However, it is possible that American Muslims (especially native-born ones, who know only American freedoms) can formulate an Islam that is what they say it is, as Muhammad Ali said in his recent interview in Reader's Digest. This is not a call for an inquisition, but rather a call for knowledge. What we know can only help us, while what we do not know can leave us undefended.
Los Angeles, CA
Charles Paul Freund replies: Although you wouldn't know it from this letter, I argued that the early, "official," feel-good dialogue about Islam was empty and problematic. But is David Peters' alternative any better? He links Sufism to the Assassins. Islam's mysticism was a rich, established tradition centuries before Assassins founder Hassan al-Sabbah was born. The Assassins were Isma'ilis; their "heirs" are modern Isma'ilis. Isma'ilis of South Asia and the West are among the most liberal and enlightened Muslims in the world. They are evidence of Islam's modernist potential. So is Sunni Turkey, which despite its problems has maintained a secular democracy for 80 years. So are Algeria's besieged secularists. Islam is neither the incarnation of "peace" that the White House claims nor the bogeyman Peters portrays. His charge of "incompatibility," by the way, used to be hurled at Catholics.
My assertion about the relative tolerance of Islam is not controversial. Even as restricted dhimmis, the Jews of Islam for centuries led less restricted and more dignified lives than did Europe's Jews. Until modern times, Islam's Jews were far less likely to be massacred, forcibly ghettoized, Satanized, or subjected to inquisition. Islam wouldn't tolerate such "pagans" as Zoroastrians, but neither would Christendom. Zoroastrians who survived and prospered did so among Hindus.
Islam spread in many ways, including conquest and trade. But even after conquest, Islamization was often very gradual. Between Egypt's conquest and the rise of a Muslim majority there, for example, seven centuries passed.
Liberty sans Paradox
Cathy Young's "Liberty's Paradoxes" (December) reads like a reluctant statist's apology for a necessary evil. She marginalizes those who quote Benjamin Franklin as knee-jerk libertarians, too dogmatic to see the value of compromise and consensus in this time of "war."
Law enforcement didn't lack for tools to prevent September's attacks. Institutional stasis and interdepartmental rivalry, inevitable in a massive bureaucracy, were our government's Achilles heel. It was a colossal and predictable failure, given the $300 billion spent each year on defense.
President Clinton declared a war on terrorism some time ago, another government effort like the wars on drugs and poverty. Young suggests government can win such wars, ignoring as usual the unblemished record of failure. Time and again we see that expanding law enforcement's power simply corrupts.

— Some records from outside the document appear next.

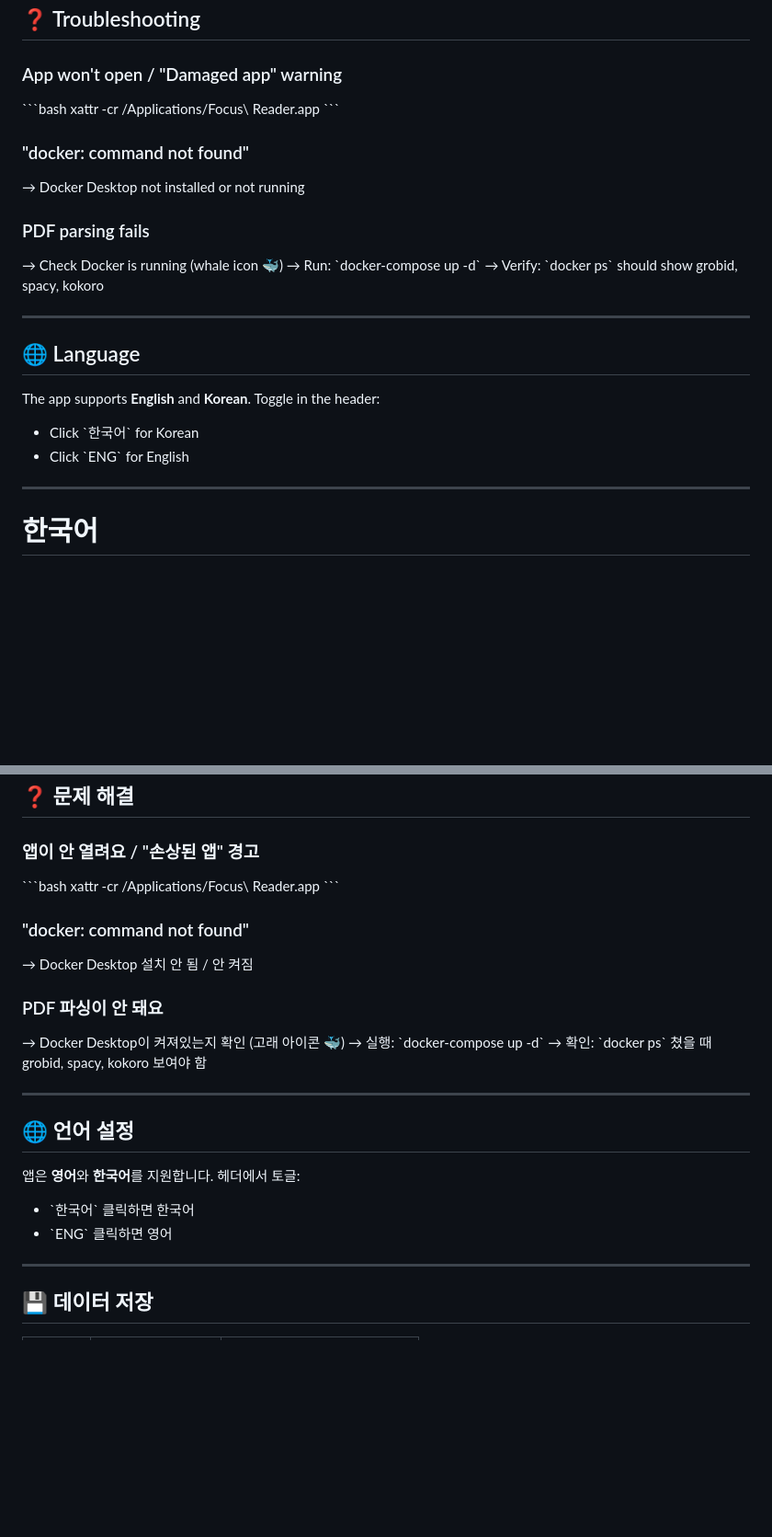
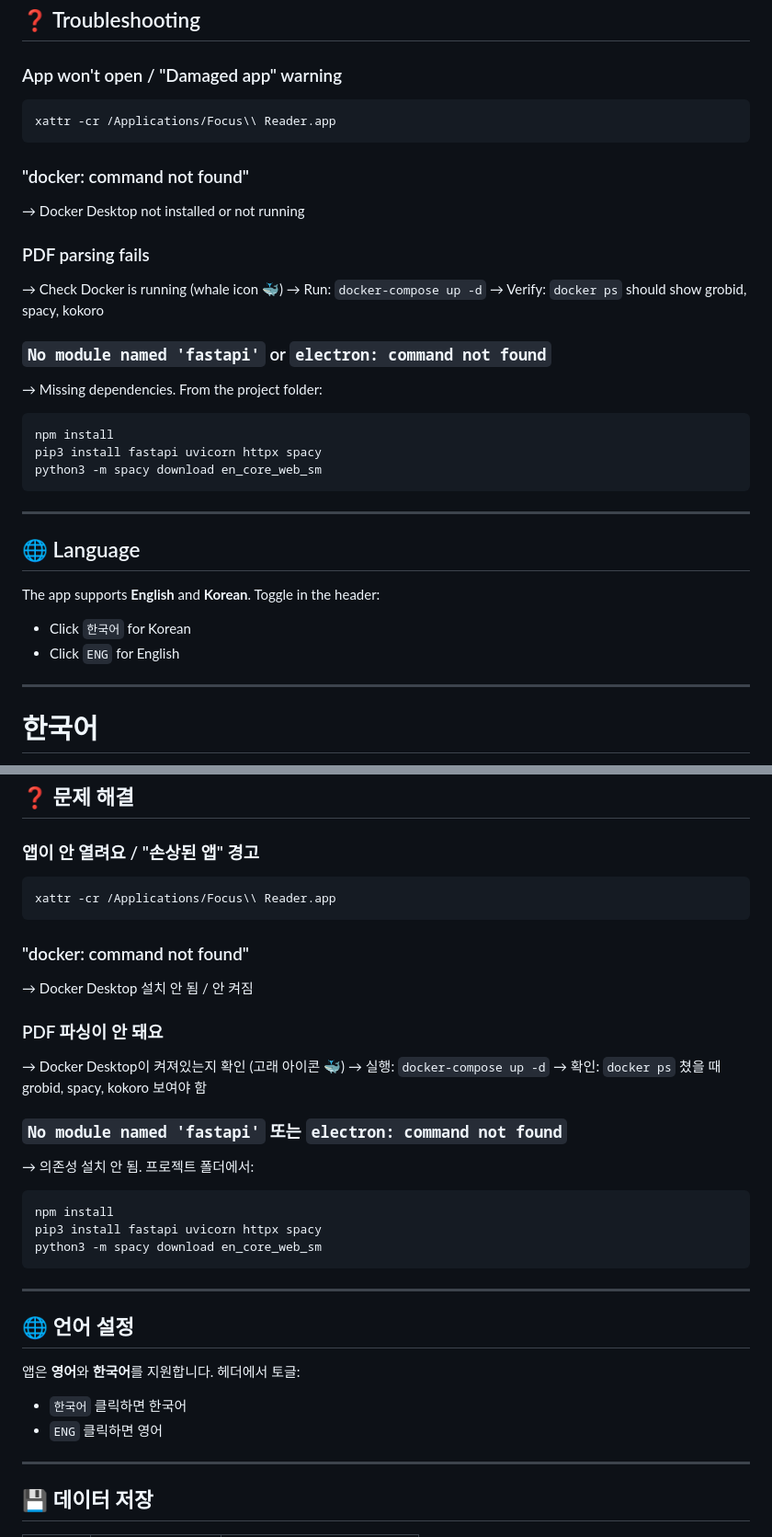
Before and after one commit to sohyeong-kim/focus-reader, a Markdown page: README.md, 2 parts joined by grey strips. Shown at 92% size. Drawn GitHub-style; blank space fills up the shorter version.

````diff
--- a/README.md
+++ b/README.md
@@ -156,25 +185,33 @@ npm start
 ## ❓ Troubleshooting
 
 ### App won't open / "Damaged app" warning
-\`\`\`bash
+```bash
 xattr -cr /Applications/Focus\\ Reader.app
-\`\`\`
+```
 
 ### "docker: command not found"
 → Docker Desktop not installed or not running
 
 ### PDF parsing fails
 → Check Docker is running (whale icon 🐳)
-→ Run: \`docker-compose up -d\`
-→ Verify: \`docker ps\` should show grobid, spacy, kokoro
+→ Run: `docker-compose up -d`
+→ Verify: `docker ps` should show grobid, spacy, kokoro
+
+### `No module named 'fastapi'` or `electron: command not found`
+→ Missing dependencies. From the project folder:
+```bash
+npm install
+pip3 install fastapi uvicorn httpx spacy
+python3 -m spacy download en_core_web_sm
+```
 
 ---
 
 ## 🌐 Language
 
 The app supports **English** and **Korean**. Toggle in the header:
-- Click \`한국어\` for Korean
-- Click \`ENG\` for English
+- Click `한국어` for Korean
+- Click `ENG` for English
 
 ---
 
@@ -286,25 +352,33 @@ npm start
 ## ❓ 문제 해결
 
 ### 앱이 안 열려요 / "손상된 앱" 경고
-\`\`\`bash
+```bash
 xattr -cr /Applications/Focus\\ Reader.app
-\`\`\`
+```
 
 ### "docker: command not found"
 → Docker Desktop 설치 안 됨 / 안 켜짐
 
 ### PDF 파싱이 안 돼요
 → Docker Desktop이 켜져있는지 확인 (고래 아이콘 🐳)
-→ 실행: \`docker-compose up -d\`
-→ 확인: \`docker ps\` 쳤을 때 grobid, spacy, kokoro 보여야 함
+→ 실행: `docker-compose up -d`
+→ 확인: `docker ps` 쳤을 때 grobid, spacy, kokoro 보여야 함
+
+### `No module named 'fastapi'` 또는 `electron: command not found`
+→ 의존성 설치 안 됨. 프로젝트 폴더에서:
+```bash
+npm install
+pip3 install fastapi uvicorn httpx spacy
+python3 -m spacy download en_core_web_sm
+```
 
 ---
 
 ## 🌐 언어 설정
 
 앱은 **영어**와 **한국어**를 지원합니다. 헤더에서 토글:
-- \`한국어\` 클릭하면 한국어
-- \`ENG\` 클릭하면 영어
+- `한국어` 클릭하면 한국어
+- `ENG` 클릭하면 영어
 
 ---
 
````
Also changed, not shown: other parts of README.md (+66 -8 lines).
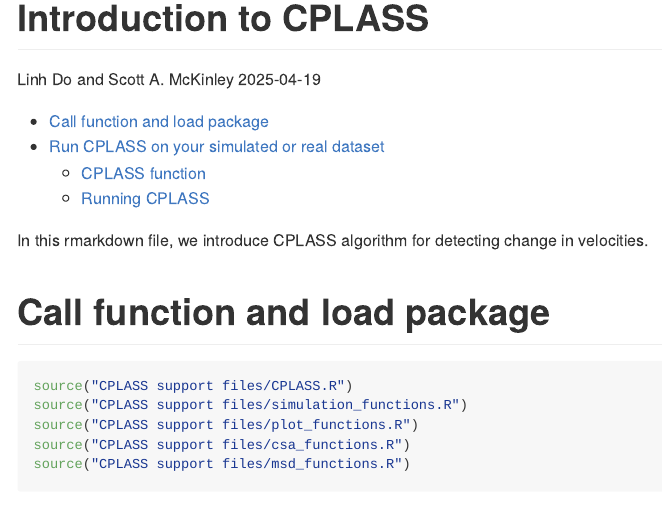
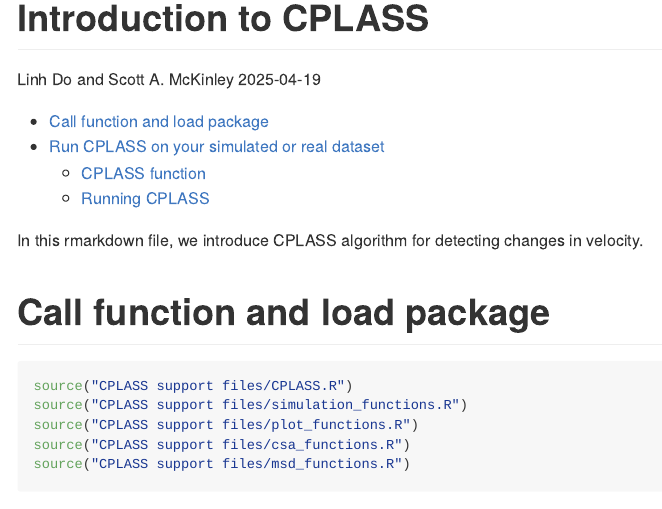
Before and after one commit to Ldo3/CPLASS, an R Markdown document (README.Rmd): the page in a window 1100 px wide, from its top. Rendered offline with R 4.5, knitr and Pandoc, with nearby package versions; some code elsewhere in the file could not run offline; long lines of code are wrapped.

Commit message:
WIP: your changes before pulling

````diff
--- a/README.Rmd
+++ b/README.Rmd
@@ -12,7 +12,7 @@ output:
 knitr::opts_chunk$set(echo = TRUE)
 ```
 
-In this rmarkdown file, we introduce CPLASS algorithm for detecting change in velocities.
+In this rmarkdown file, we introduce CPLASS algorithm for detecting changes in velocity.
 
 # Call function and load package
 ```{r call function, warning=FALSE, message=FALSE}
````
Also changed, not shown: Example_path_1_Perinuclear.rds, README_files/figure-gfm/visualize the output path from CPLASS-1.png.
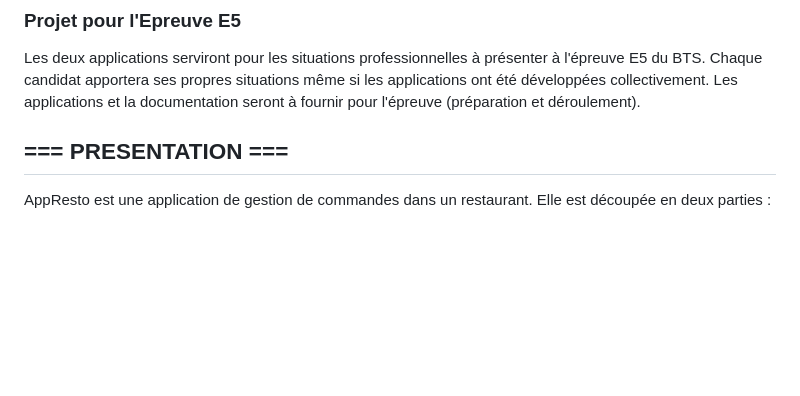
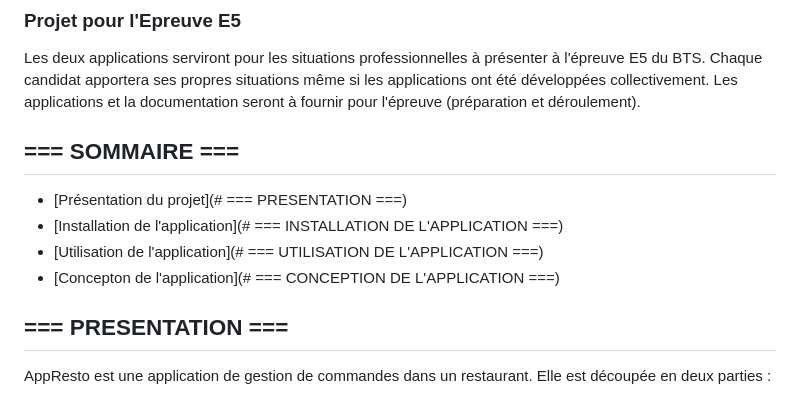
Before and after one commit to LoutrePasSauvage/B2SLAM-AppRestoWeb, a Markdown page: README.md, the part around the change. Rendered like a GitHub page; blank space fills up the shorter version.

Commit message:
Update README.md sommaire

```diff
--- a/README.md
+++ b/README.md
@@ -19,6 +19,12 @@ https://trello.com/b/XABrlGy9/projet-restoweb
 
 Les deux applications serviront pour les situations professionnelles à présenter à l'épreuve E5 du BTS. Chaque candidat apportera ses propres situations même si les applications ont été développées collectivement. Les applications et la documentation seront à fournir pour l'épreuve (préparation et déroulement).
 
+## === SOMMAIRE ===
+
+ - [Présentation du projet](# === PRESENTATION ===)
+ - [Installation de l'application](# === INSTALLATION DE L'APPLICATION ===)
+ - [Utilisation de l'application](# === UTILISATION DE L'APPLICATION ===)
+ - [Concepton de l'application](# === CONCEPTION DE L'APPLICATION ===)
 
 ## === PRESENTATION ===
 
```
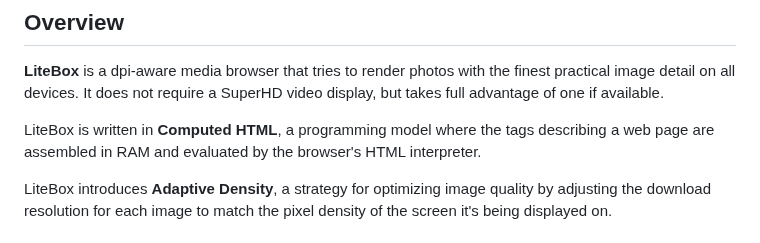
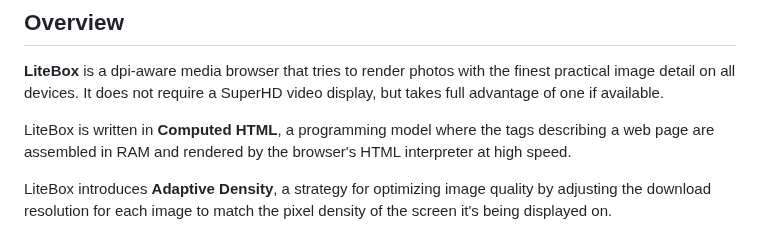
Before and after one commit to glroyal/litebox, a Markdown page: README.md, the part around the change. Rendered like a GitHub page.

```diff
--- a/README.md
+++ b/README.md
@@ -10,7 +10,7 @@
 
 **LiteBox** is a dpi-aware media browser that tries to render photos with the finest practical image detail on all devices. It does not require a SuperHD video display, but takes full advantage of one if available.
 
-LiteBox is written in **Computed HTML**, a programming model where the tags describing a web page are assembled in RAM and evaluated by the browser's HTML interpreter.
+LiteBox is written in **Computed HTML**, a programming model where the tags describing a web page are assembled in RAM and rendered by the browser's HTML interpreter at high speed.
 
 LiteBox introduces **Adaptive Density**, a strategy for optimizing image quality by adjusting the download resolution for each image to match the pixel density of the screen it's being displayed on.
 
```
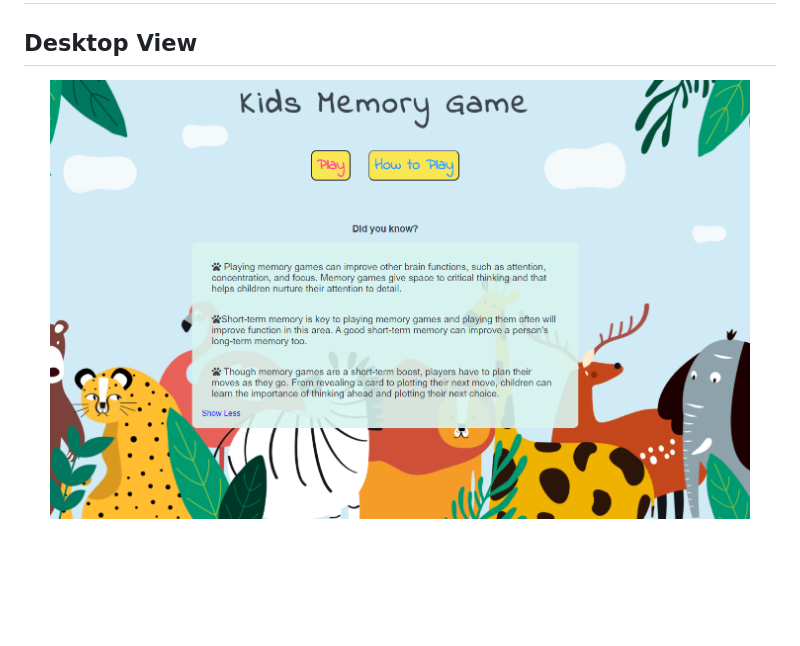
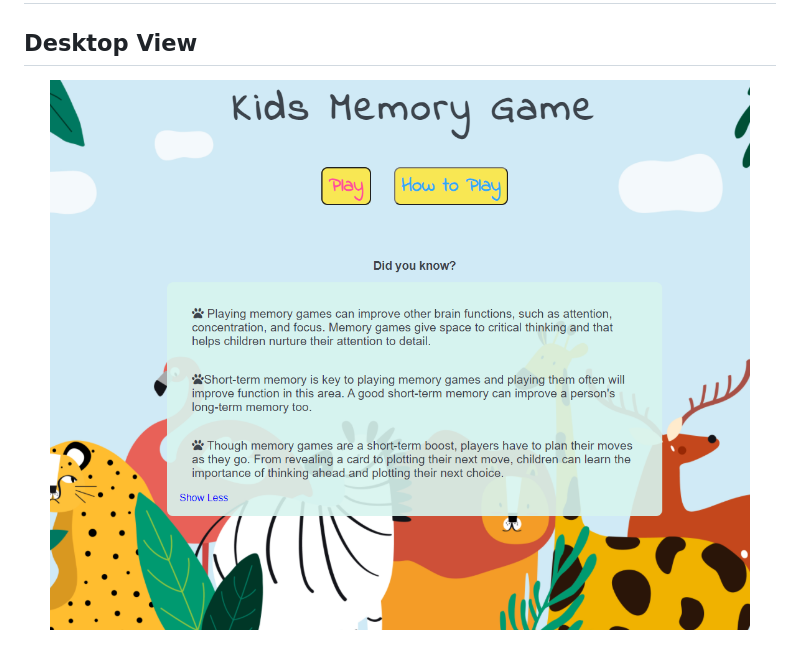
Before and after one commit to Code-Institute-Submissions/Kids-Memory-Game-MS2, a Markdown page: README.md, the part around the change printed below. Rendered like a GitHub page; pictures changed too: assets/images/readme/final-product-desktop-view.png; blank space fills up the shorter version.

Commit message:
Add new final-product-desktop-image

```diff
--- a/README.md
+++ b/README.md
@@ -215,7 +215,7 @@ warning was fixed by adding quotes to the Family names
 ## Desktop View
 
 <p align="center">
-<img src="assets/images/readme/final-product-desktop-view.png" width="700" height="500">
+<img src="assets/images/readme/final-product-desktop-view.png" width="700" height="600">
 
 <p align="center">
 <img src="assets/images/readme/final-product-desktop-view2.png" width="700" height="500">
```
Also changed, not shown: other parts of README.md (+1 -1 lines).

Young also derides the notion that giving less offense would reduce our enemies' ire. Like a gambler doubling on a losing bet, she insinuates that a less intrusive foreign policy now would be a sign of weakness. By implication she equates the bombing of civilian targets by U.S. planes with the international terror of McDonald's and Hollywood. As incitements of extremist hatred, these would appear leagues apart.
Young interprets the greatest recent failure of our government to fulfill its first responsibility, national defense, as cause to yield even more liberty and power to our monopolist protectors. A magazine called Reason is hardly the place I'd expect to see such a viewpoint, unless the parody is intended.